In 1997 Friends of Hamakua -a local NGO- together with local farmers and community organizations successfully resisted a project of Prudential Insurance Co.and Oji/Paper Marubeni to set up a big eucalyptus plantation and a pulp mill in the Big Island of Hawaii. The project was finally rejected by the Hawaiian authorities (see WRM Bulletins 3 and 7).
In many parts of the word, a large number of non-native species are invading forests and other ecosystems, leading to dramatic changes in their floristic composition and related impacts on local wildlife and peoples' livelihoods. The uncontrolled spread of exotic species in natural ecosystems is known as "bioinvasion" (see WRM Bulletins 18 and 24).
In August 1997 we received bad news from Hawaii: Oji Paper/Marubeni -Japan's largest paper supplier- was about to receive a lease for 4,150 hectares of public land at Hamakua County to set up eucalyptus pulpwood plantations. Oji/Marubeni was also seeking some10,000 hectares of private land leases on the Big Island and elsewhere to produce eucalyptus for chips that would be later exported to Japan for paper production.
In WRM Bulletin nr. 3 (8/8/97) we informed about the struggle of Friends of Hamakua, in conjunction with local farmers and community organizations, to stop eucalyptus plantations planned by Prudential Insurance Co.and Oji/Paper Marubeni in the Big Island of Hawaii. The organization also presented an alternative land use plan for the area. A final decision by the regional authorities was expected. We are very happy to inform that Friends of Hamakua has sent us a postcard containing the following text:

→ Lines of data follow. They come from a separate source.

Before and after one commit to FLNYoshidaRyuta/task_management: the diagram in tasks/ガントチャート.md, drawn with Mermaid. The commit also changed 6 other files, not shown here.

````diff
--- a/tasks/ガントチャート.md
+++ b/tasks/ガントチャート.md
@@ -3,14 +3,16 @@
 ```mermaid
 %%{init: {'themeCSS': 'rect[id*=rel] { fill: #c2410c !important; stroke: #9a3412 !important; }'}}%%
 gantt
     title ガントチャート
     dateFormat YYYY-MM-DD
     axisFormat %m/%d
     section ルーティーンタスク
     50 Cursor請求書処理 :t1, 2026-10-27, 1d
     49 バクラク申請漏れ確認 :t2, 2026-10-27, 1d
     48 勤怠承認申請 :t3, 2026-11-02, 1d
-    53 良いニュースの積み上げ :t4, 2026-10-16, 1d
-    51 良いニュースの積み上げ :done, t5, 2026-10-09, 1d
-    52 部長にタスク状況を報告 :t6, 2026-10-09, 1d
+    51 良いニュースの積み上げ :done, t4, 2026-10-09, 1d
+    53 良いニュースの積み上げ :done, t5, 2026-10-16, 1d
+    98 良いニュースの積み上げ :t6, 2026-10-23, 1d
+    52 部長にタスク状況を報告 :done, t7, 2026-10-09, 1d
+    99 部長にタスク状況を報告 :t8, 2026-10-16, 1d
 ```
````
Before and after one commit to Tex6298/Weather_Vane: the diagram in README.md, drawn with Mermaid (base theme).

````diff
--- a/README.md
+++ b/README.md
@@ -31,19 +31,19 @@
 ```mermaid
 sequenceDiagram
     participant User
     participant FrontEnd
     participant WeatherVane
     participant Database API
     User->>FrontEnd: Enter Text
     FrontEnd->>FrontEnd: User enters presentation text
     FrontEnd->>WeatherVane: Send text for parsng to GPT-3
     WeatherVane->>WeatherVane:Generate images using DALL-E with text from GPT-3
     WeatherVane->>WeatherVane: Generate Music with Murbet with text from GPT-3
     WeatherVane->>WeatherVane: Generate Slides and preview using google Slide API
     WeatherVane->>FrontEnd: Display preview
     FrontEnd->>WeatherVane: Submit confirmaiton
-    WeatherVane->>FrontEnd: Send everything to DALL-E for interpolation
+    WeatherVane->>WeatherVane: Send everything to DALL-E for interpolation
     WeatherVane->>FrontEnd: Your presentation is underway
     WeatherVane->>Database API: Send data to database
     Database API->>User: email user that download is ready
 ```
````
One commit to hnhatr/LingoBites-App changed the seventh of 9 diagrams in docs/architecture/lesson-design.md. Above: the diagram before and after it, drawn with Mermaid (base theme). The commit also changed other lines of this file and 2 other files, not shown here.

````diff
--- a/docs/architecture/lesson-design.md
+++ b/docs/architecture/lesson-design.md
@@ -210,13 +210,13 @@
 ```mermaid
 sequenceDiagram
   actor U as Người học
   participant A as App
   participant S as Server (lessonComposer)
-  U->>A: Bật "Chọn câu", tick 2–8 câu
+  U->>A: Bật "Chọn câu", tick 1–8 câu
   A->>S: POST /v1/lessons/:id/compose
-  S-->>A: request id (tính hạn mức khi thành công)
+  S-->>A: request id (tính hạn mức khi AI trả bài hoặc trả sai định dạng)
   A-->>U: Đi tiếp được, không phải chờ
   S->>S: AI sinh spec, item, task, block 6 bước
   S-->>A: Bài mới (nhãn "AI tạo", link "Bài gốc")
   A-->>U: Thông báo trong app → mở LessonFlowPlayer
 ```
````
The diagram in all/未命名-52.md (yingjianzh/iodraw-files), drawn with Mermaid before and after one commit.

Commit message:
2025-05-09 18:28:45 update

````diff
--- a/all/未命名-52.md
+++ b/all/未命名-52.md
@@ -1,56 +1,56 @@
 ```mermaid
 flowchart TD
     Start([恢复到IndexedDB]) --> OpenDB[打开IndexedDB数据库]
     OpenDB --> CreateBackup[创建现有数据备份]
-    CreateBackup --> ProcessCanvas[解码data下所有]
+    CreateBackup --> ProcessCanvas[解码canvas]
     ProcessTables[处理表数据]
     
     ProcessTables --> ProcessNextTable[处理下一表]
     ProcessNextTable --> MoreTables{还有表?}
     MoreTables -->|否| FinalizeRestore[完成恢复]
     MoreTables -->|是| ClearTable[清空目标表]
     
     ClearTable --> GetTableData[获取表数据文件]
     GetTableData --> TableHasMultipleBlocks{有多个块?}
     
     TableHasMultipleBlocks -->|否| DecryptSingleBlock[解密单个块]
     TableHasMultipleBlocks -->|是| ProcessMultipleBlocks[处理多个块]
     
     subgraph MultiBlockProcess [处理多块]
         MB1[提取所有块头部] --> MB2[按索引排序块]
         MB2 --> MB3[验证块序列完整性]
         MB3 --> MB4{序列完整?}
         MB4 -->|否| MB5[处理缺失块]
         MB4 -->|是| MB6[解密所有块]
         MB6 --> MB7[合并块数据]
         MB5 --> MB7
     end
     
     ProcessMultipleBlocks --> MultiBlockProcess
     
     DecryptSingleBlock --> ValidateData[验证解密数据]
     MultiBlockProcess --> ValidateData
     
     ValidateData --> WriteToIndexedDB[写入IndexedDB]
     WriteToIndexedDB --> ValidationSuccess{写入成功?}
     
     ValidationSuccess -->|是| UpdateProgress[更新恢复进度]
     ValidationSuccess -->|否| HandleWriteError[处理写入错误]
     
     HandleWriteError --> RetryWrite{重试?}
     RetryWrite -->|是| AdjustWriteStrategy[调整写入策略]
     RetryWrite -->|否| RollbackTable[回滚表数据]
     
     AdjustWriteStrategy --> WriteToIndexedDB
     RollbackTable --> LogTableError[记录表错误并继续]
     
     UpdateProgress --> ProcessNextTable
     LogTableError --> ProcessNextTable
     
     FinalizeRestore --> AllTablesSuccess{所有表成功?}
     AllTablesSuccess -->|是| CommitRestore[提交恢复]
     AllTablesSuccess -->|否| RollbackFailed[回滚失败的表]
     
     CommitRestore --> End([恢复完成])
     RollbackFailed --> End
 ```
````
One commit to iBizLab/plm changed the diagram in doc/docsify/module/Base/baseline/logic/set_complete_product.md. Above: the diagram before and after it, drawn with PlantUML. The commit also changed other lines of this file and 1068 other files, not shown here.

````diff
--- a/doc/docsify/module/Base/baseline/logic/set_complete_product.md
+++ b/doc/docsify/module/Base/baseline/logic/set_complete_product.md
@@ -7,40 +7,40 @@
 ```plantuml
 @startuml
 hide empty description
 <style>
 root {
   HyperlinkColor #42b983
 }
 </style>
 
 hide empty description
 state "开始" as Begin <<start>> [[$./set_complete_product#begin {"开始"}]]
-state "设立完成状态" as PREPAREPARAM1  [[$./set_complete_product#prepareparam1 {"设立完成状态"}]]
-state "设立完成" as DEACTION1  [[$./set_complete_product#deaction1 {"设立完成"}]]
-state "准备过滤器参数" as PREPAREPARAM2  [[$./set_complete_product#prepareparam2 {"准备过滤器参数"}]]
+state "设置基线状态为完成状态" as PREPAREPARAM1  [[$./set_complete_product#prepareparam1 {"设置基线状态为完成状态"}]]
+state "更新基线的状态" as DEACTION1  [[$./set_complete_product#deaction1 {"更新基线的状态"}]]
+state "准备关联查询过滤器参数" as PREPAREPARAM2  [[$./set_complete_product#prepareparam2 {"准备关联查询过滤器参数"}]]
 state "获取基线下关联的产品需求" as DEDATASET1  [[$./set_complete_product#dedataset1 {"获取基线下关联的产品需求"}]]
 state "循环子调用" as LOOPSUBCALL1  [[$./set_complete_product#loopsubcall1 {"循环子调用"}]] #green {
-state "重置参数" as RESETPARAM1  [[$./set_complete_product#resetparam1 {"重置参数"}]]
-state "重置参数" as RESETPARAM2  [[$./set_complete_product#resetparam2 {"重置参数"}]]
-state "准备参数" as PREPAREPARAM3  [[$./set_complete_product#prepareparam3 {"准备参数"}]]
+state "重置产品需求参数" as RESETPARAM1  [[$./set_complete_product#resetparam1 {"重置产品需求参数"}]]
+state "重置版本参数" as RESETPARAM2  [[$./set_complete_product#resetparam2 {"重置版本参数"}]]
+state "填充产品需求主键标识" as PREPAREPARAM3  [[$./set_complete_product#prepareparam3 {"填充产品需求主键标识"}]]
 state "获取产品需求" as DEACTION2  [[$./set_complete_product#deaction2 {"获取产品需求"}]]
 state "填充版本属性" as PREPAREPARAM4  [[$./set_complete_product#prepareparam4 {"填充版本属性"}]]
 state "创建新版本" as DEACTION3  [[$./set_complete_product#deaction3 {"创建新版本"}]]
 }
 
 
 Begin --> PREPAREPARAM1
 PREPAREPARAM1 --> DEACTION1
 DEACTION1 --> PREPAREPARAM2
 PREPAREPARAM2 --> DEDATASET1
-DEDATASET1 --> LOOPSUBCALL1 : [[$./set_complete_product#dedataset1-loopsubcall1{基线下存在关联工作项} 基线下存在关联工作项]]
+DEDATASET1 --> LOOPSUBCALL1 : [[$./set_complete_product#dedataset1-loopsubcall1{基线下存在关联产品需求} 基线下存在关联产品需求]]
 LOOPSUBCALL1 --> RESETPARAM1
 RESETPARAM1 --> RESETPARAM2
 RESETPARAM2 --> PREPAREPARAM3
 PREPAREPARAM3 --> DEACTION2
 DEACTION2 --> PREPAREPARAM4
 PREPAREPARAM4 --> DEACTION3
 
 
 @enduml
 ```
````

Pulpwood plantations being proposed for the Big Island (Hawaii) are a long way from being real forests, full of a variety of different kinds of mixed ages trees, rich with vegetation and wildlife. Tourists who come to Hawaii for its natural tropical beauty will see instead industrial enclaves of mile after mile of one type of tree, planted in straight, easily harvested rows, kept clear of undergrowth. Fast growing eucalyptus are repeatedly aerial sprayed with poisons, and clear-cut every five to seven years, with the field debris burned.
Amid strong local opposition, eucalyptus plantations are coming to Hawaii. Following a move by Bishop Estate, a huge local landowner, to lease 6400 hectares of ex-sugar lands on the Big Island of Hawai'i to a subsidiary of Prudential Insurance company for eucalyptus pulpwood plantations, the state and county of Hawaii are preparing to offer a rental agreement to Oji Paper/Marubeni on an additional 4150 hectares of public land.